_THE TASK_
Produce an exact copy of the first line of the data below and each line after it, please, up to and including the one with "<!-- res/layout/fragment_settings.xml -->".

_SOURCE RECORDS_

- Opening Delimiter -

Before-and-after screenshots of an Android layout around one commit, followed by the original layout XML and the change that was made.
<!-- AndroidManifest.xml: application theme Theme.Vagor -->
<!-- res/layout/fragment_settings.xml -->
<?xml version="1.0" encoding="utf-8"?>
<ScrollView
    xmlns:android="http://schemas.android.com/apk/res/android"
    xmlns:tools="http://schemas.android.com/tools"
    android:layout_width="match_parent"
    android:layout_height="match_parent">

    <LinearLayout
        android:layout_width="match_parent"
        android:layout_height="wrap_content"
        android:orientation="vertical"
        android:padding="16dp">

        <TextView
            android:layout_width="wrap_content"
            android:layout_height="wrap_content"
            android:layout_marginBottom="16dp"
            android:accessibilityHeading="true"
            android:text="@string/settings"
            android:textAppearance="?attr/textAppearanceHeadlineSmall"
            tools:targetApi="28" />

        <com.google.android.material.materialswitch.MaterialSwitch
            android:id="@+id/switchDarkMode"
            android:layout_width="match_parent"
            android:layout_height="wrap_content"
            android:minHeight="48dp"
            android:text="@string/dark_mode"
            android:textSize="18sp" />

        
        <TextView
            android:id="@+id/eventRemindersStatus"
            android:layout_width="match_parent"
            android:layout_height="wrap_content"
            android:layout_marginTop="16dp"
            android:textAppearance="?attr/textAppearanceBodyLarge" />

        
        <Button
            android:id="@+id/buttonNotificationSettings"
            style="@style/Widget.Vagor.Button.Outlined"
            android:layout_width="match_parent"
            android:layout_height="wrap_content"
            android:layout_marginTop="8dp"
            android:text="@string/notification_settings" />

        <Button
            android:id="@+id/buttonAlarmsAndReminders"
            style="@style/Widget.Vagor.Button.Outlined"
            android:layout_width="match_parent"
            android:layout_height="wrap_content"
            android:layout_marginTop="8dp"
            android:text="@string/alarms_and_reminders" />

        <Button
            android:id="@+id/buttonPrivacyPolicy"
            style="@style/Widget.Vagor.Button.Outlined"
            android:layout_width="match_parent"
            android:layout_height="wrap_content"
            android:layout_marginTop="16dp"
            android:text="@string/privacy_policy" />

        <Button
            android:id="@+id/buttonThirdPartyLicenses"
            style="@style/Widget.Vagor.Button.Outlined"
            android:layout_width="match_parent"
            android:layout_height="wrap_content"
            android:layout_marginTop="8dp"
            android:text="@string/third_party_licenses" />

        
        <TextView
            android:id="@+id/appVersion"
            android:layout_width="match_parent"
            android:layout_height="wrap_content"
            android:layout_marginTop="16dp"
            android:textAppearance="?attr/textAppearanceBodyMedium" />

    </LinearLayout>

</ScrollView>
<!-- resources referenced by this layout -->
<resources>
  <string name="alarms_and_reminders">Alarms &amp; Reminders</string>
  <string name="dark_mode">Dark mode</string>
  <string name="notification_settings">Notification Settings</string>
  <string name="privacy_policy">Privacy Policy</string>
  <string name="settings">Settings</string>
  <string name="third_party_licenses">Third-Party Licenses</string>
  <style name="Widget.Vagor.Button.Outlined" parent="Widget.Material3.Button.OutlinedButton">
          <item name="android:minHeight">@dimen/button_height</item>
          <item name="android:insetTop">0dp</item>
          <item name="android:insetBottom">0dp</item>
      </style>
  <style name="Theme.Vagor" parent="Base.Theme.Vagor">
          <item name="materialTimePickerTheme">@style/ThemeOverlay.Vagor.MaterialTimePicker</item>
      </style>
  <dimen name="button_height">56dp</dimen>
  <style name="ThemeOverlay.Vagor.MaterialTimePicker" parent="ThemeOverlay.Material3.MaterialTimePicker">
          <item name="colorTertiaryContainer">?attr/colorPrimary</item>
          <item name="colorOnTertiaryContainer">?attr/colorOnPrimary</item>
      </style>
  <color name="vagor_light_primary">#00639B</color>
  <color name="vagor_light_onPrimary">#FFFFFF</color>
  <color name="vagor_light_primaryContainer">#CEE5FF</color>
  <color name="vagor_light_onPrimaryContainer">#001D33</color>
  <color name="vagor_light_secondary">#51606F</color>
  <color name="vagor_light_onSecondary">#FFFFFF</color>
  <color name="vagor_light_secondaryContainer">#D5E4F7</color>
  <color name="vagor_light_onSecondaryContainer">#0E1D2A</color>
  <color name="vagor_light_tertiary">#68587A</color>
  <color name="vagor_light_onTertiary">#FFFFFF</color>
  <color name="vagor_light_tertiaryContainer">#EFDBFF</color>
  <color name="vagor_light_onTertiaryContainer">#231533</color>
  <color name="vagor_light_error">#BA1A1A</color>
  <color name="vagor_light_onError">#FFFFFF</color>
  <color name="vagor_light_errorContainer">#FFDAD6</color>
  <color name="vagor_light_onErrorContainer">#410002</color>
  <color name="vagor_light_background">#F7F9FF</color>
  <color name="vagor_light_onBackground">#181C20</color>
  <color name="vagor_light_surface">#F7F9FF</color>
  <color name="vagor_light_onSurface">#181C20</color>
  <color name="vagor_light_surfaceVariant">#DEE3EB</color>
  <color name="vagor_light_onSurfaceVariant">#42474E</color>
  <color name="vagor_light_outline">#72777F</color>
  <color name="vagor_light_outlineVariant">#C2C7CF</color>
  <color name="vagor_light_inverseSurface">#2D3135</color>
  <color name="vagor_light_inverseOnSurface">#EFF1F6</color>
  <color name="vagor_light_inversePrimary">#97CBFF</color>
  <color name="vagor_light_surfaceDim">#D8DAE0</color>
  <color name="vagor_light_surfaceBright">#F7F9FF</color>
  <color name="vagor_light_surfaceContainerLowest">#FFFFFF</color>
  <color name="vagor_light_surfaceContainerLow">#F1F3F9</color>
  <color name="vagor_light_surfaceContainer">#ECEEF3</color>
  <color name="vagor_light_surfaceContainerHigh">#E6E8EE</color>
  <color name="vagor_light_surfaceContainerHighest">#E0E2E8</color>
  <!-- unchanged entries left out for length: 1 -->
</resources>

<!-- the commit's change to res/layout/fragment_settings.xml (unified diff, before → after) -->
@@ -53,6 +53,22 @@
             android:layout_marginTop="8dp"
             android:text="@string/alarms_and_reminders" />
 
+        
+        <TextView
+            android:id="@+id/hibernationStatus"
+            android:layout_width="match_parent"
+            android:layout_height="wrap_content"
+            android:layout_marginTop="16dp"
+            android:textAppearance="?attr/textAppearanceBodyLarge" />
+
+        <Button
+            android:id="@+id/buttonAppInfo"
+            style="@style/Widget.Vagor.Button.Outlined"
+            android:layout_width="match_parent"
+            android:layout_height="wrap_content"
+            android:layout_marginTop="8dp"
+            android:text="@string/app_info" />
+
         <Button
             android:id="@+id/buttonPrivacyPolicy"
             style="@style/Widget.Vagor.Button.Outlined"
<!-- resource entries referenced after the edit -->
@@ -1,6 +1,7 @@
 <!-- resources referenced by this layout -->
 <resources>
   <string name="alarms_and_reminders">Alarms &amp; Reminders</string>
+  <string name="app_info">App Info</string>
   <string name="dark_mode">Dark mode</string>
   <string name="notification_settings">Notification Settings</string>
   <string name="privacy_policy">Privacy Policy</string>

- Closing Delimiter -

_TASK RESPONSE_
Before-and-after screenshots of an Android layout around one commit, followed by the original layout XML and the change that was made.
<!-- AndroidManifest.xml: application theme Theme.Vagor -->
<!-- res/layout/fragment_settings.xml -->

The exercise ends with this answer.